This year's Kensington fourth grade class is creating a piece of art based on the theme of unity. Their finished project will depict a coral reef. The artist working with them, Erin Delventhal, refers to a piece of coral on the table in the art room. "Corals are built by colorful tiny coral polyps. As the polyps secrete layers of calcium carbonate, they build the framework for the coral reef ecosystem" she explains. “Even though these coral polyps are small in size, together they are strong and very important to the health of the oceans. Just like the small decisions this generation can make to eliminate single use plastics to help preserve our oceans and lakes in a big way." Ms. Delventhal and art teacher Sarah Braddock worked with every student to help him or her create a part of an underwater world, to be collectively titled "Strength In Numbers." Also helping with the project is Laura Lazzaro, Kensington PTA President. The project is funded by the PTA.
Each student painted a sea anemone, seaweed, fish, or segment of coral. The kids are painting these on segments of paper that's upcycled (reused) from store signs. Pieced together, the paintings will create a coral reef.
To create their paintings, the students learned an artistic process known as "sgraffito." Sgraffito is a process in which a base color is topped with a contrasting color. Then, textures, lines, and patterns are drawn on the top layer to reveal the color underneath.
In addition, each child painted a sea creature onto a reclaimed wood block to take home. Ms. Delventhal created these individual "block canvases" with wood from a construction site, which she then covered with unused house paint. "Choosing upcycled wood, not canvas wrapped in individual plastic, keeps all that single-use plastic out of landfills and water systems," she points out. The artist used this example to help the kids come up with everyday examples of their own to reduce single-use plastics by making small decisions to help the environment. Like getting an ice cream cone at Mitchell's instead of a cup and single- use plastic spoon as an example or choose to use bar soap at home instead of liquid soap in a plastic bottle which will take over 400 years to decompose.

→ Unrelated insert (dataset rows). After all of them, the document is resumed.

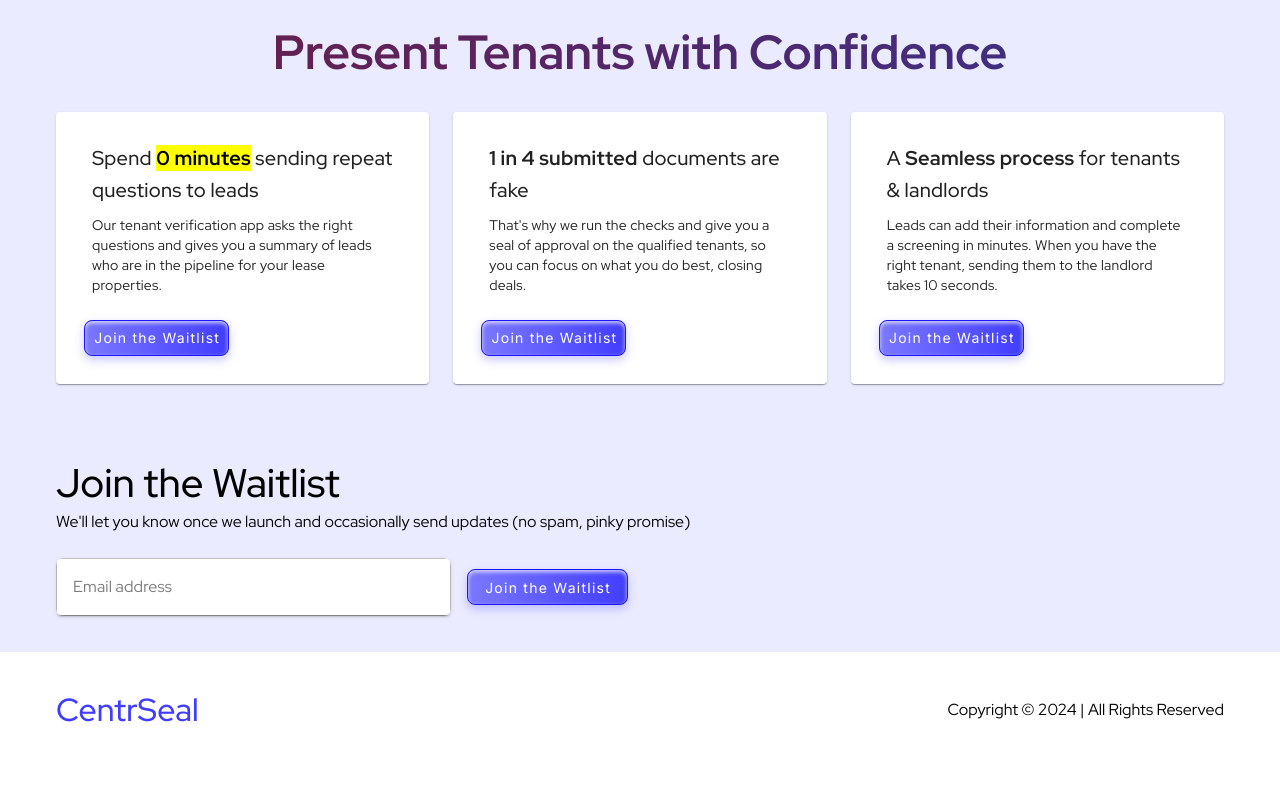
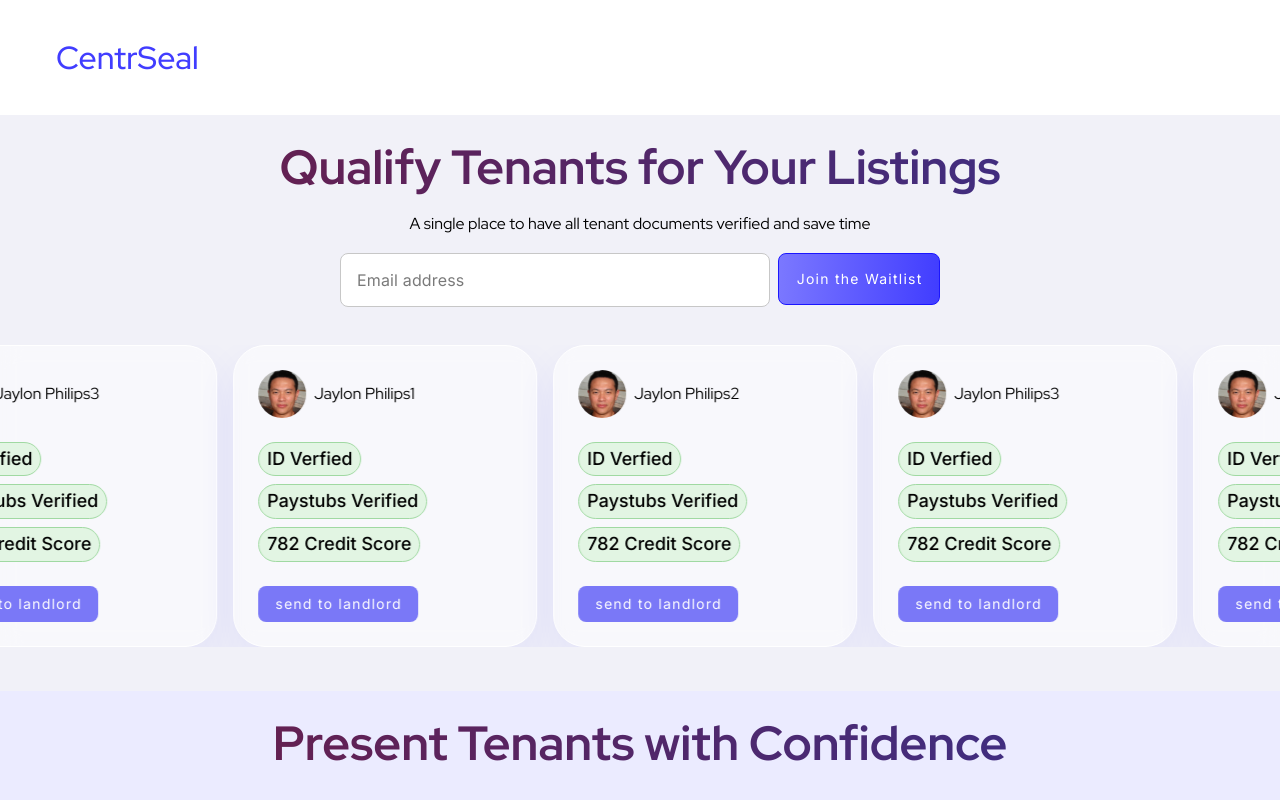
Before and after one commit to centrseal-org/frontend-centrseal, a Vue app: page / in a window 1280 px wide. Shown: the top 800 px of the page. Built offline with nearby package versions, Linux system fonts and the light colour scheme.

Commit message:
feat: add header

```diff
--- a/package.json
+++ b/package.json
@@ -18,6 +18,7 @@
     "vue": "^3.4.21",
     "vue-i18n": "9",
     "vue-router": "^4.3.0",
+    "vue3-carousel": "^0.3.3",
     "vuetify": "^3.6.7"
   },
   "devDependencies": {
--- a/src/assets/base.scss
+++ b/src/assets/base.scss
@@ -32,6 +32,7 @@ h3{
   line-height: normal;
 }
 .main-btn{
+  height: 52px !important;
   border-radius: 8px !important;
   border: 1px solid #1B16FF !important;
   background: linear-gradient(93deg, #7B78FF 0%, #413DFF 100%) !important;
@@ -39,6 +40,19 @@ h3{
   color:#fff !important;
   font-family: 'Inter';
   text-transform: unset !important;
+  box-shadow: unset !important;
+}
+.secondary-btn {
+  display: flex;
+  padding: 16px 0px;
+  justify-content: center;
+  align-items: center;
+  border-radius: 8px !important;
+  background: #7A78F7 !important;
+  color: #fff !important;
+  font-family: 'Inter';
+  text-transform: unset !important;
+  box-shadow: unset !important;
 }
 .gradient-text {
   font-size: 3em;
@@ -58,4 +72,18 @@ h3{
   font-weight: 500;
   line-height: normal;
 }
+.join-input {
+  max-width: 430px;
+  height: 52px;
+  .v-field--variant-solo{
+    box-shadow: unset;
+    border-radius: 8px;
+    border: 1px solid #C7C7C7;
+    font-family: Inter;
+  }
+  input{
+    height: 52px;
+    font-size:14px;
+  }
+}
 // rgb(var(--v-theme-primary))
--- a/src/plugins/vuetify.ts
+++ b/src/plugins/vuetify.ts
@@ -4,7 +4,6 @@ import * as directives from "vuetify/directives";
 
 const baseTheme = {
   // Colors
-  primary: "#FF0000",
   secondary: "#EBEBFF",
   accent: "#FFC0CB",
   error: "#DA4250",
@@ -13,6 +12,8 @@ const baseTheme = {
   warning: "#EEC138",
   grey: "#424242",
   naturalGrey: "#424242",
+
+  primary: "#F1F1F8",
   lightPurple: "#EBEBFF",
 };
 
--- /dev/null
+++ b/src/views/landingpage/components/Header.vue
@@ -0,0 +1,19 @@
+<script setup lang="ts">
+import { useI18n } from "vue-i18n";
+const { t } = useI18n();
+</script>
+
+<template>
+  <div class="py-5">
+    <v-container>
+      <v-row>
+        <v-col cols="12">
+          <div class="d-flex align-center justify-space-between">
+            <span class="logo">CentrSeal</span>
+          </div>
+        </v-col>
+      </v-row>
+    </v-container>
+  </div>
+</template>
+<style scoped lang="scss"></style>
--- a/src/views/landingpage/components/JoinTheWaitlist.vue
+++ b/src/views/landingpage/components/JoinTheWaitlist.vue
@@ -17,14 +17,15 @@ const { t } = useI18n();
         </v-col>
       </v-row>
       <v-row>
-        <v-col cols="6" class="d-flex align-center jus">
+        <v-col cols="6" class="d-flex align-center">
           <v-text-field
             hide-details="auto"
             label="Email address"
-            placeholder="johndoe@gmail.com"
+            placeholder="kasra@gmail.com"
             type="email"
             class="join-input"
             variant="solo"
+            density="compact"
           />
           <v-btn class="main-btn ml-4">{{ t("Join the Waitlist") }}</v-btn>
         </v-col>
@@ -32,11 +33,4 @@ const { t } = useI18n();
     </v-container>
   </div>
 </template>
-<style scoped lang="scss">
-.join-input {
-  border-radius: 8px;
-  border: 1px solid #c7c7c7;
-  background: #fff;
-  backdrop-filter: blur(10px);
-}
-</style>
+<style scoped lang="scss"></style>
--- /dev/null
+++ b/src/views/landingpage/components/Main.vue
@@ -0,0 +1,178 @@
+<script setup lang="ts">
+import { useI18n } from "vue-i18n";
+const { t } = useI18n();
+import "vue3-carousel/dist/carousel.css";
+import { Carousel, Slide, Pagination, Navigation } from "vue3-carousel";
+</script>
+
+<template>
+  <div class="bg-primary py-5">
+    <h2 class="text-center mb-3 gradient-text">
+      {{ t("Qualify Tenants for Your Listings") }}
+    </h2>
+    <div class="text-center">
+      A single place to have all tenant documents verified and save time
+    </div>
+    <v-container>
+      <div class="d-flex align-center justify-center">
+        <v-text-field
+          hide-details="auto"
+          label="Email address"
+          placeholder="johndoe@gmail.com"
+          type="email"
+          class="join-input"
+          variant="solo"
+          density="compact"
+        />
+        <v-btn class="main-btn ml-2">{{ t("Join the Waitlist") }}</v-btn>
+      </div>
+    </v-container>
+
+    <carousel
+      :items-to-show="4"
+      wrapAround
+      :autoplay="1"
+      :transition="10000"
+      class="my-6"
+    >
+      <slide :key="1">
+        <div class="card-slide mr-4">
+          <div class="d-flex align-center">
+            <img src="/p1.svg" alt="" />
+            <span class="ml-2">Jaylon Philips1</span>
+          </div>
+          <div class="my-6">
+            <div class="verfiy-info">ID Verfied</div>
+            <div class="verfiy-info my-2">Paystubs Verified</div>
+            <div class="verfiy-info">782 Credit Score</div>
+          </div>
+          <v-btn class="secondary-btn">{{ t("send to landlord") }}</v-btn>
+        </div>
+      </slide>
+      <slide :key="2">
+        <div class="card-slide mr-4">
+          <div class="d-flex align-center">
+            <img src="/p1.svg" alt="" />
+            <span class="ml-2">Jaylon Philips2</span>
+          </div>
+          <div class="my-6">
+            <div class="verfiy-info">ID Verfied</div>
+            <div class="verfiy-info my-2">Paystubs Verified</div>
+            <div class="verfiy-info">782 Credit Score</div>
+          </div>
+          <v-btn class="secondary-btn">{{ t("send to landlord") }}</v-btn>
+        </div>
+      </slide>
+      <slide :key="2">
+        <div class="card-slide mr-4">
+          <div class="d-flex align-center">
+            <img src="/p1.svg" alt="" />
+            <span class="ml-2">Jaylon Philips3</span>
+          </div>
+          <div class="my-6">
+            <div class="verfiy-info">ID Verfied</div>
+            <div class="verfiy-info my-2">Paystubs Verified</div>
+            <div class="verfiy-info">782 Credit Score</div>
+          </div>
+          <v-btn class="secondary-btn">{{ t("send to landlord") }}</v-btn>
+        </div>
+      </slide>
+      <slide :key="4">
+        <div class="card-slide mr-4">
+          <div class="d-flex align-center">
+            <img src="/p1.svg" alt="" />
+            <span class="ml-2">Jaylon Philips3</span>
+          </div>
+          <div class="my-6">
+            <div class="verfiy-info">ID Verfied</div>
+            <div class="verfiy-info my-2">Paystubs Verified</div>
+            <div class="verfiy-info">782 Credit Score</div>
+          </div>
+          <v-btn class="secondary-btn">{{ t("send to landlord") }}</v-btn>
+        </div>
+      </slide>
+      <slide :key="5">
+        <div class="card-slide mr-4">
+          <div class="d-flex align-center">
+            <img src="/p1.svg" alt="" />
+            <span class="ml-2">Jaylon Philips3</span>
+          </div>
+          <div class="my-6">
+            <div class="verfiy-info">ID Verfied</div>
+            <div class="verfiy-info my-2">Paystubs Verified</div>
+            <div class="verfiy-info">782 Credit Score</div>
+          </div>
+          <v-btn class="secondary-btn">{{ t("send to landlord") }}</v-btn>
+        </div>
+      </slide>
+      <slide :key="6">
+        <div class="card-slide mr-4">
+          <div class="d-flex align-center">
+            <img src="/p1.svg" alt="" />
+            <span class="ml-2">Jaylon Philips3</span>
+          </div>
+          <div class="my-6">
+            <div class="verfiy-info">ID Verfied</div>
+            <div class="verfiy-info my-2">Paystubs Verified</div>
+            <div class="verfiy-info">782 Credit Score</div>
+          </div>
+          <v-btn class="secondary-btn">{{ t("send to landlord") }}</v-btn>
+        </div>
+      </slide>
+      <slide :key="7">
+        <div class="card-slide mr-4">
+          <div class="d-flex align-center">
+            <img src="/p1.svg" alt="" />
+            <span class="ml-2">Jaylon Philips3</span>
+          </div>
+          <div class="my-6">
+            <div class="verfiy-info">ID Verfied</div>
+            <div class="verfiy-info my-2">Paystubs Verified</div>
+            <div class="verfiy-info">782 Credit Score</div>
+          </div>
+          <v-btn class="secondary-btn">{{ t("send to landlord") }}</v-btn>
+        </div>
+      </slide>
+      <slide :key="8">
+        <div class="card-slide mr-4">
+          <div class="d-flex align-center">
+            <img src="/p1.svg" alt="" />
+            <span class="ml-2">Jaylon Philips3</span>
+          </div>
+          <div class="my-6">
+            <div class="verfiy-info">ID Verfied</div>
+            <div class="verfiy-info my-2">Paystubs Verified</div>
+            <div class="verfiy-info">782 Credit Score</div>
+          </div>
+          <v-btn class="secondary-btn">{{ t("send to landlord") }}</v-btn>
+        </div>
+      </slide>
+      <template #addons>
+        <!-- <navigation /> -->
+        <!-- <pagination /> -->
+      </template>
+    </carousel>
+  </div>
+</template>
+<style scoped lang="scss">
+.card-slide {
+  width: 350px;
+  border-radius: 32px;
+  border: 1px solid #fff;
+  background: rgba(255, 255, 255, 0.5);
+  box-shadow: 0px 20px 40px 0px rgba(65, 61, 255, 0.08);
+  backdrop-filter: blur(10px);
+  padding: 24px;
+}
+.verfiy-info {
+  border-radius: 30px;
+  border: 1px solid #a0d9a2;
+  background: #e2f5e3;
+  color: #000;
+  font-family: Inter;
+  font-size: 18px;
+  font-weight: 500;
+  padding: 2px 8px;
+  display: table;
+}
+</style>
--- a/src/views/landingpage/index.vue
+++ b/src/views/landingpage/index.vue
@@ -2,10 +2,14 @@
 import PresentTenants from "./components/presentTenants.vue";
 import JoinTheWaitlist from "./components/JoinTheWaitlist.vue";
 import Footer from "./components/Footer.vue";
+import Header from "./components/Header.vue";
+import Main from "./components/Main.vue";
 </script>
 
 <template>
   <main>
+    <Header />
+    <Main />
     <PresentTenants />
     <JoinTheWaitlist />
     <Footer />
```
Also changed, not shown: public/p1.svg (added), 1 other file (tests, documents, lock files or other folders).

When the piece is complete, Ms. Delventhal will add her own creation to it: an octopus shelving books on a coral shelf. After it's shown at the District Spring Fine Arts Show, "Strength In Numbers" will be displayed, appropriately, in the school library.